There are already countless articles on Jesse Robredo, especially in the past two years since his untimely demise. I myself have contributed a few of those stories, commending the late Interior and Local Government secretary on his achievements and his oft-praised character that is badly wanted in Philippine politics.
Which is why I am struggling to write another one. What more can I say that has not already been said by those who grieved two years ago? What stories can I share that showed a part of Robredo that many others have not also experienced?
I was privileged to have known him for 4 short years, though the extent of our working relationship did not involve daily face-to-face encounters. And in the last two years of his life, I very rarely had the chance to talk to him after he was appointed secretary of the Department of Interior and Local Government. My stories and experiences with him are not gut-wrenching, heartstring-pulling, or soul-searching.
But when I got the text that his body had been found, I felt my gut wrench. When I saw his widow Leni Robredo on television, I felt a tug on my heartstrings. When I saw the millions who mourned for someone whom they had little or no encounter with, it prompted me to reflect on how I’ve been using my God-given talents and whether or not I’d leave this world better than when I was in it.
It is difficult writing about Jesse Robredo because throughout his life, he has shown us that words, although powerful and necessary to effect change, are not sufficient if we are to achieve genuine change. Many words have been said on and about Robredo; what we do with those words will determine if Robredo’s legacy will live on.
It is difficult writing about Jesse Robredo because no matter how many times we write about him, we would not be able to fully capture who he was as a person. In writing about his accomplishments, we are only able to see his capabilities as a government official. In writing about his family, we are only able to have a glimpse at how he prioritized his wife and daughters. There will always be something we will never fully grasp—we may know the “what's” and the “how's,” but we will not know the “why’s.”
Then again, maybe that’s a good thing. Robredo’s “why’s,” after all, are his, and each of us have our own. There will never be another Jesse Robredo, but there will be people who will learn from his life and live out different parts of him.
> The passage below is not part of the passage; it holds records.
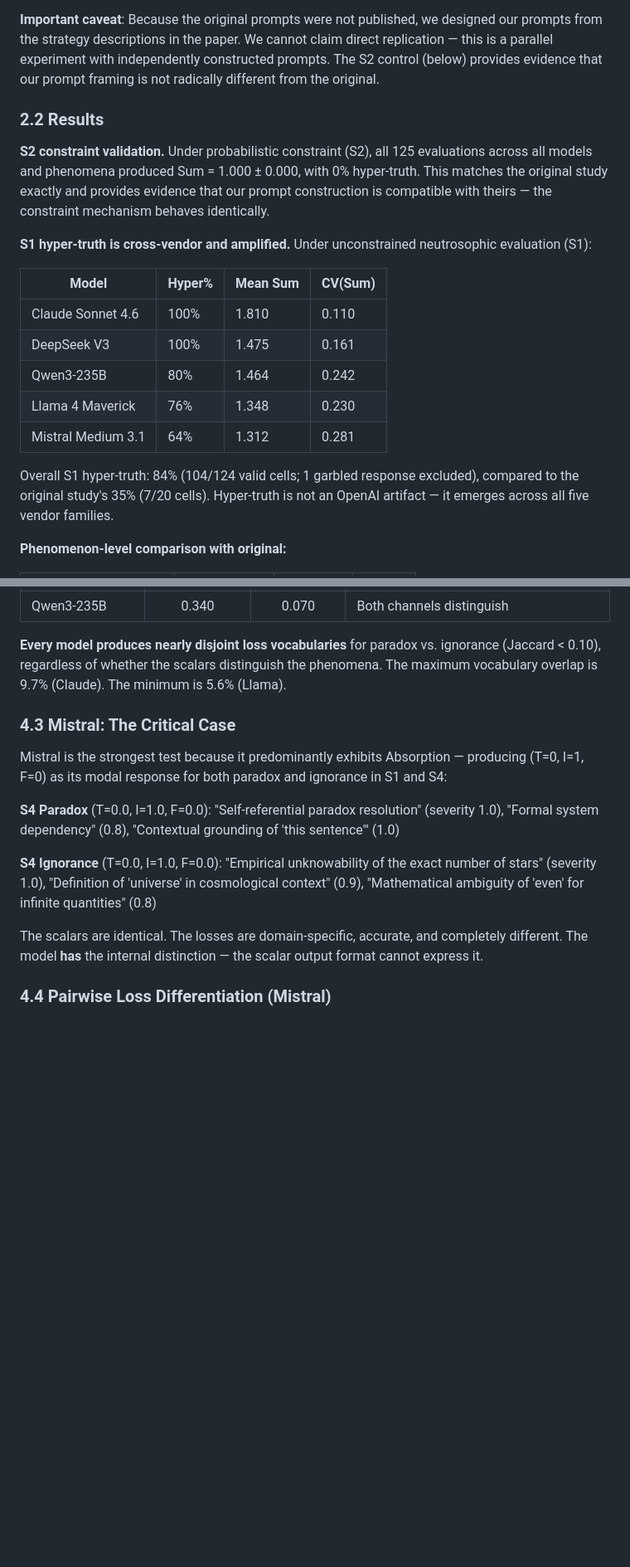
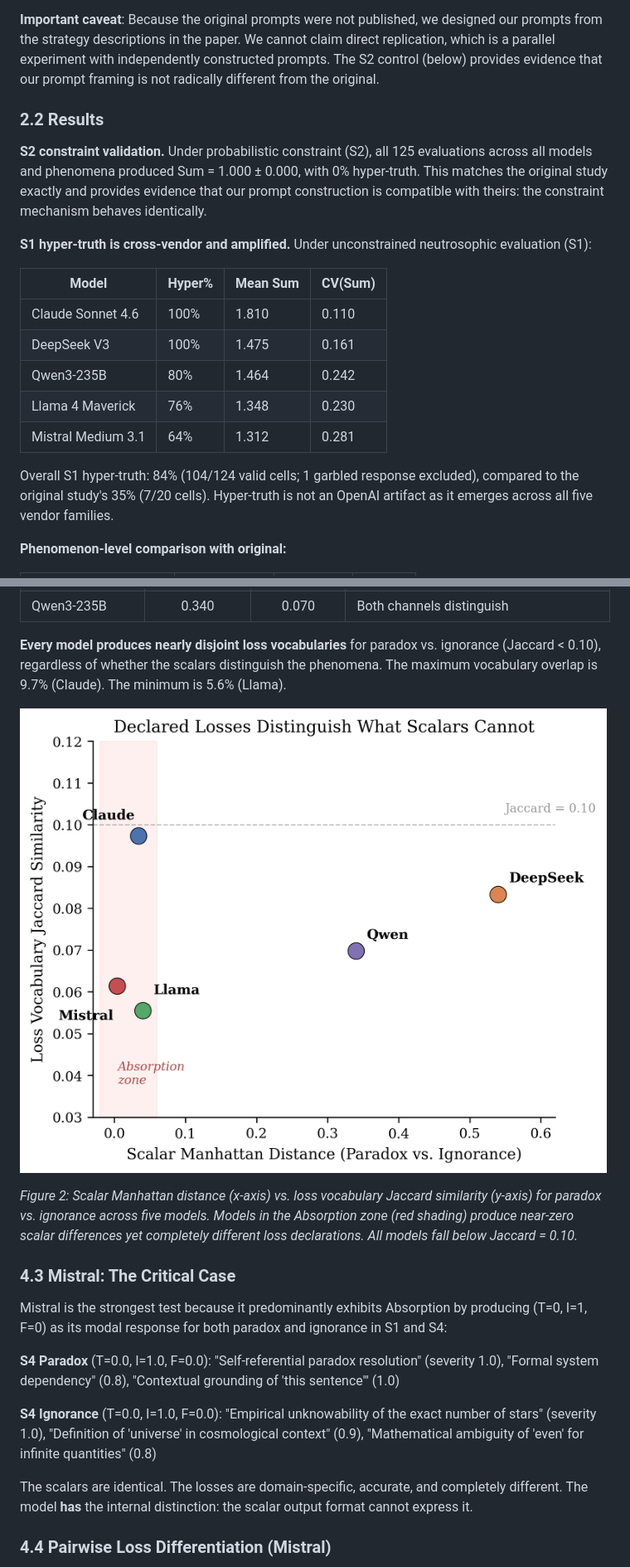
Before and after one commit to mleyvaz/neutrosophic-llm-logic, a Markdown page: paper/TENSOR_EXTENSION_PAPER.md, 2 parts joined by grey strips. Shown at 83% size. GitHub-like rendering; pictures changed too: results/fig_scalar_vs_jaccard.png (added); blank space fills up the shorter version.

```diff
--- a/paper/TENSOR_EXTENSION_PAPER.md
+++ b/paper/TENSOR_EXTENSION_PAPER.md
@@ -107,7 +107,7 @@ All data, code, and prompts are published in the repository.
 
 **Important caveat**: Because the original prompts were not published,
 we designed our prompts from the strategy descriptions in the paper.
-We cannot claim direct replication — this is a parallel experiment
+We cannot claim direct replication, which is a parallel experiment
 with independently constructed prompts. The S2 control (below) provides
 evidence that our prompt framing is not radically different from the
 original.
@@ -118,7 +118,7 @@ original.
 all 125 evaluations across all models and phenomena produced
 Sum = 1.000 ± 0.000, with 0% hyper-truth. This matches the original
 study exactly and provides evidence that our prompt construction is
-compatible with theirs — the constraint mechanism behaves identically.
+compatible with theirs: the constraint mechanism behaves identically.
 
 **S1 hyper-truth is cross-vendor and amplified.** Under unconstrained
 neutrosophic evaluation (S1):
@@ -133,7 +133,7 @@ neutrosophic evaluation (S1):
 
 Overall S1 hyper-truth: 84% (104/124 valid cells; 1 garbled response
 excluded), compared to the original study's 35% (7/20 cells).
-Hyper-truth is not an OpenAI artifact — it emerges across all five
+Hyper-truth is not an OpenAI artifact as it emerges across all five
 vendor families.
 
 **Phenomenon-level comparison with original:**
@@ -261,10 +265,14 @@ vs. ignorance (Jaccard < 0.10), regardless of whether the scalars
 distinguish the phenomena. The maximum vocabulary overlap is 9.7%
 (Claude). The minimum is 5.6% (Llama).
 
+![Figure 2: Scalar distance vs. loss Jaccard similarity](../results/fig_scalar_vs_jaccard.png)
+
+*Figure 2: Scalar Manhattan distance (x-axis) vs. loss vocabulary Jaccard similarity (y-axis) for paradox vs. ignorance across five models. Models in the Absorption zone (red shading) produce near-zero scalar differences yet completely different loss declarations. All models fall below Jaccard = 0.10.*
+
 ### 4.3 Mistral: The Critical Case
 
 Mistral is the strongest test because it predominantly exhibits
-Absorption — producing (T=0, I=1, F=0) as its modal response for both
+Absorption by producing (T=0, I=1, F=0) as its modal response for both
 paradox and ignorance in S1 and S4:
 
 **S4 Paradox** (T=0.0, I=1.0, F=0.0): "Self-referential paradox
@@ -277,7 +285,7 @@ in cosmological context" (0.9), "Mathematical ambiguity of 'even' for
 infinite quantities" (0.8)
 
 The scalars are identical. The losses are domain-specific, accurate,
-and completely different. The model **has** the internal distinction —
+and completely different. The model **has** the internal distinction:
 the scalar output format cannot express it.
 
 ### 4.4 Pairwise Loss Differentiation (Mistral)
```
Also changed, not shown: other parts of paper/TENSOR_EXTENSION_PAPER.md (+34 -26 lines), results/fig_jaccard_heatmap.png (added), results/fig_paradox_positions.png (added), 1 other file.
We cannot transform ourselves into Jesse Robredo clones, but we can use what we have learned to transform our own communities the way Robredo has transformed Naga City.
Yes, writing about Jesse Robredo is difficult, but it is only half as difficult as embodying his best traits and characteristics and translating it into our own individual lives. Whenever we pause to read about Robredo and all that he has done, may it urge us to step away from our computers, set aside our cellphones, and find that thing in us that will make us as great as the man that our nation mourned for two years ago.
Jesse Robredo found it and used it to fulfill his purpose on earth. Because of his example, I expect from myself nothing less than to serve others as humbly and excellently as he did. I expect this from myself, and from the multitudes who have been inspired by him to be both “matino at mahusay.” This is a far more difficult task than to write about it, but one that I gladly accept, if only to express my gratitude to the man who made me believe in a better Philippines.
Salamat po, Sec. Jesse.
The author is currently the Executive Director of the Excel Center for Educational Leadership (ExCEL) and co-founded the Kaya Natin! Movement for Good Governance and Ethical Leadership with the late Sec. Jesse Robredo in 2008.